Best known for designing the Gateway Arch in St. Louis, Washington Dulles International Airport, and the General Motors Technical Center, architect Eero Saarinen’s legacy is mostly comprised of large buildings and landmarks. But on the rare occasion Saarinen did design a house, he went all-in—as evidenced by the Miller House, a beacon of residential mid century modern architecture in Columbus, Indiana.
“Saarinen only designed seven houses, most of which were done in collaboration with others such as Charles Eames or his father, Eliel Saarinen,” says Shelley Selim, curator of design and decorative arts at the Indianapolis Museum of Art at Newfields. “It’s an incredibly rare gem.”
Adding to that cache is the fact that the Miller House is the only surviving domestic interior designed by Alexander Girard that is open to the public, plus the fact that the landscape was designed by Dan Kiley, whom Selim calls “one of the pioneers of the modernist landscape.” Thanks to the vision of this dream team, the Miller House is often regarded in the same breath with the Farnsworth House and the Glass House as shining examples of residential modernism.
“These three designers worked together in collaboration to create a total work of art,” says Selim. “All three of them were operating at the peak of their careers in the 1950s, and it’s one of those rare moments where there is a confluence of different minds and ideas that come together in a beautiful building.”
Mies-ian Vibes and Special Touches
Clocking in at approximately 6,800 square feet, the Miller House displays what Selim calls a “Mies-ian” vibe, calling on International Style architectural staples such as an open, rectilinear layout; flat roof; glass and stone walls; and a seamless connection to the surrounding landscape (which includes an alleyway of honey locust trees, crowned by Henry Miller’s “Draped Reclining Woman” sculpture). The house was commissioned back in 1953 by J. Irwin and Xenia Simons Miller, and gifted to the Indianapolis Museum of Art at Newfields in 2009 after Xenia’s passing.
While the exterior of the Miller House is significant, it’s the interior design that “brings the space to life,” says Selim. “Girard infused this interior with color and playfulness and folk art from around the world.

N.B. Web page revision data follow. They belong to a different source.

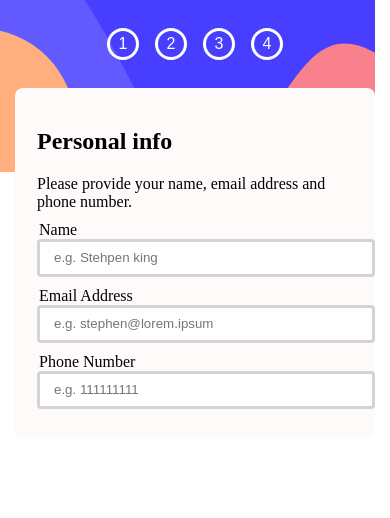
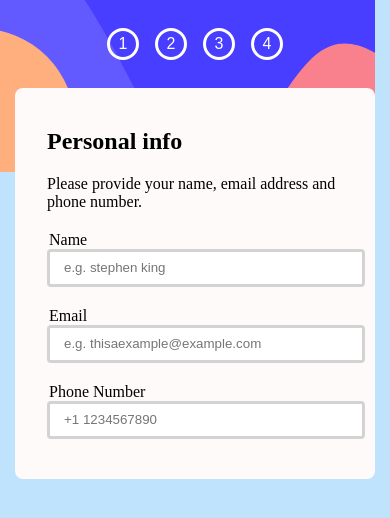
Before and after one commit to yaadevmohit/modern-form, a React (Vite) app: page / in a window 390 px wide. Shown: the top 518 px of the page. Built offline with nearby package versions, Linux system fonts and the light colour scheme.

Commit message:
create step one mobile ui

```diff
--- a/src/App.css
+++ b/src/App.css
@@ -7,25 +7,25 @@
 } */
 
 
-
+/*
 body {
   margin: 0;
   background-image: url(assets/images/bg-sidebar-mobile.svg);
   background-position: left top;
   background-repeat: no-repeat;
 
-}
-
+} */
+/*
 .form-container {
   display: flex;
   flex-flow: column wrap;
   align-items: center;
-}
+} */
 
-.form-stage-container {
+/* .form-stage-container {
   display: flex;
-}
-
+}  */
+/*
 .form-stage {
   width: 32px;
   height: 32px;
@@ -35,18 +35,18 @@ body {
   border: solid white;
   color: white;
   margin: 28px 8px;
-}
+} */
 
-.main-form {
+/* .main-form {
   background: snow;
   margin-left: 15px;
   margin-right: 15px;
   padding: 20px 12px;
   border-radius: 8px;
-}
+} */
 
-.form-field, .stage-heading {
-  margin: 10px;
+/* .form-field, .stage-heading {
+  margin: 20px;
 
 }
 
@@ -56,4 +56,4 @@ body {
   border-radius: 4px;
   border: lightgrey solid;
   padding-left: 14px;
-}
+} */
--- a/src/App.jsx
+++ b/src/App.jsx
@@ -1,34 +1,49 @@
 import { useState } from 'react'
-import './App.css'
+import StepOne from './assets/StepOne'
 
-function App() {
+const App = () =>  {
+
+  const styles = {
+    formContainer: {
+      display: 'flex',
+      flexFlow: "column wrap",
+      alignItems: "center"
+    },
+    formStepContainer: {
+      display: 'flex'
+    },
+    formStep: {
+      width: '32px',
+      height: "32px",
+      fontSize: "1rem",
+      borderRadius: "100%",
+      backgroundColor: 'transparent',
+      border: "solid white",
+      color: "white",
+      margin: "28px 8px"
+    },
+    mainForm: {
+      background: 'snow',
+      marginLeft: "15px",
+      marginRight: '15px',
+      padding: "20px 12px",
+      borderRadius: "8px",
+    },
+
+
+  }
 
   return (
     <>
-      <div className='form-container'>
-        <div className='form-stage-container'>
-          <button className='form-stage'>1</button>
-          <button className='form-stage'>2</button>
-          <button className='form-stage'>3</button>
-          <button className='form-stage'>4</button>
+      <div style={styles.formContainer}>
+        <div  style={styles.formStepContainer}>
+          <button style={styles.formStep}>1</button>
+          <button style={styles.formStep}>2</button>
+          <button style={styles.formStep}>3</button>
+          <button style={styles.formStep}>4</button>
         </div>
-        <form className='main-form'>
-          <div className='stage-heading'>
-            <h2>Personal info</h2>
-            <span>Please provide your name, email address and phone number.</span>
-          </div>
-          <div className='form-field'>
-            <legend for='name'>Name</legend>
-            <input type='text' id='name' name='name' placeholder='e.g. Stehpen king'/>
-          </div>
-          <div className='form-field'>
-            <legend for='email'>Email Address</legend>
-            <input type='email' id='email' name='email' placeholder='e.g. stephen@lorem.ipsum'/>
-          </div>
-          <div className='form-field'>
-            <legend for='phone'>Phone Number</legend>
-            <input type='tel' id='phone' name='phone' placeholder='e.g. 111111111'/>
-          </div>
+        <form style={styles.mainForm}>
+          <StepOne />
         </form>
       </div>
     </>
--- /dev/null
+++ b/src/assets/StepOne.jsx
@@ -0,0 +1,47 @@
+import React from 'react'
+
+const InputField = ({name, id, type, placeholder}) => {
+
+    const styles = {
+        formField: {
+            margin: "20px"
+        },
+
+        formInput: {
+            width: "100%",
+            height: "30px",
+            borderRadius: "4px",
+            border: "lightgrey solid",
+            paddingLeft: "14px"
+        }
+    }
+    return (
+        <div style={styles.formField}>
+            <legend for={id}>{name}</legend>
+            <input type={type} id={id} name={id} placeholder={placeholder} style={styles.formInput}/>
+        </div>
+    )
+}
+
+const StepOne = () => {
+
+    const styles = {
+        stageHeading: {
+            margin: "20px"
+        }
+    }
+
+  return (
+    <>
+        <div style={styles.stageHeading}>
+            <h2>Personal info</h2>
+            <span>Please provide your name, email address and phone number.</span>
+        </div>
+        <InputField name="Name" id="name" type="text" placeholder="e.g. stephen king"/>
+        <InputField name="Email" id="email" type="mail" placeholder="e.g. thisaexample@example.com" />
+        <InputField name="Phone Number" id="phone" type="tel" placeholder="+1 1234567890" />
+    </>
+  )
+}
+
+export default StepOne
--- a/src/index.css
+++ b/src/index.css
@@ -1,3 +1,7 @@
 body {
-  background-color: hsl(0, 0%, 100%);
+  margin: 0;
+  background-image: url(assets/images/bg-sidebar-mobile.svg);
+  background-position: left top;
+  background-repeat: no-repeat;
+  background-color: hsl(206, 94%, 87%);
 }
```
Also changed, not shown: src/StepTwo.jsx (added, +11 -0 lines).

The interior design tells a story about the Miller family itself in a lot of ways.”
According to Selim, Xenia and Girard bonded over their love of folk art, which is reflected on a 50-foot storage wall displaying an eclectic array of objects from Mexico, Asia, and Eastern Europe. Girard also designed a custom rug that acts as a family history of sorts, with lozenge-shaped cells displaying various iconography—such as the Miller family initials; Eero Saarinen’s initials; an apple as a nod to the on-site orchard; an elephant to represent their Republican affiliation; a church to reflect their deep faith; and butterflies to honor Xenia’s love of the winged creatures.
“The rug acts as a biographical visual memento,” says Selim. “Girard would have had to know the Millers extremely well to know all of these facts about them. The rug provides a really wonderful insight into Girard’s relationship with the Millers; they were extremely important clients for him.”
Having had curatorial oversight for the last four years, it’s hard for Selim to play favorites, but one of her favorite objects in the home is a three-story dollhouse designed by Girard to mimic the Miller House in a Victorian style. The dollhouse is located west of the house’s conversation pit and features ceramic figures and furniture made by Girard’s brother, Italian artist Giancarlo Girard (aka “Tunsi”).
Other notable features of the house include a cylindrical floating fireplace and what Curbed called “the world’s first conversation pit.” Having worked as an assistant curator at Cranbrook, Selim is also struck by the parallels with the Saarinen House designed by Eliel Saarinen.
“Even though Eero and Eliel Saarinen had very different styles and aesthetic approaches, there are definitely similarities between the Saarinen House and the Miller House,” says Selim, who lived in the Saarinen House’s servants’ quarters when she was a Cranbrook fellow. “They include the dining room layout, design of the dining room table, the vantage point from the dining room to the backyard, and curtains being used to divide spaces.”
The Legacy Continues
Though the house has been closed for part of 2020 due to COVID-19, the Miller House is once again open for tours with a special treat in store. Previously covered with a tarp and not open to the public, the pool—replete with Richard Schultz pool furniture—is now on display. “It’s a great addition to the tour and the ambience of the home,” says Selim.
Looking forward, Newfields has obtained a $170,000 Keeping It Modern grant from The Getty Foundation to come up with a conservation management plan for the home. One of the top priorities will be replacing the roof, which is prone to moisture seeping in due to the home’s extensive skylight system (on which Miller installed UV filters to protect the artwork inside).
“It’s an amazing gem that’s been preserved for so long,” says Selim. “The Miller House is one of the greatest examples of modernist domestic architecture that exists in the world today.”